PROBLEM -
Going through the entries below, work out how many lines have the string "class" in them. Give the number and nothing more.

TASK INPUT -
• • • • • • •
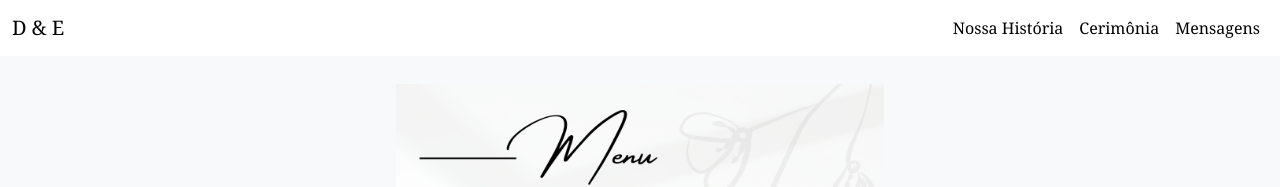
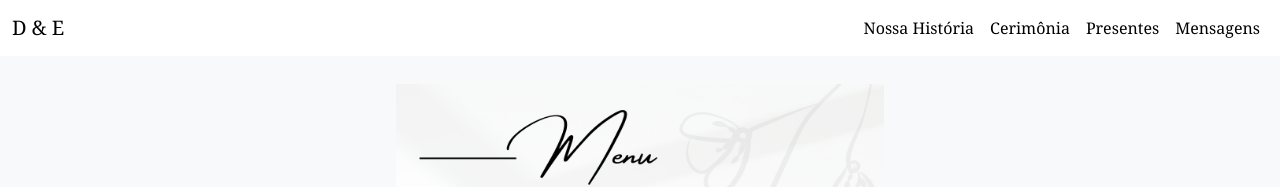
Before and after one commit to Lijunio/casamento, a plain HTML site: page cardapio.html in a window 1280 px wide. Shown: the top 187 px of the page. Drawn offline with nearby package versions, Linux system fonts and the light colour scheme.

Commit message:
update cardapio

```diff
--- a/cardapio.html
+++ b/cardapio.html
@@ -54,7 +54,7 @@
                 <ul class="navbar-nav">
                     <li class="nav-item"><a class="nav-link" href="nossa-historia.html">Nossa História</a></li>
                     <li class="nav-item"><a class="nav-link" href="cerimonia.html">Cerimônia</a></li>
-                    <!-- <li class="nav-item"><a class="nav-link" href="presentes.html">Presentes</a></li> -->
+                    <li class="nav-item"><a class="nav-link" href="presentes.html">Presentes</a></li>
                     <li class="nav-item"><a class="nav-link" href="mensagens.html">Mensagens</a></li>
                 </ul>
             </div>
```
• • • • • • •
EXERCISE ANSWER -
6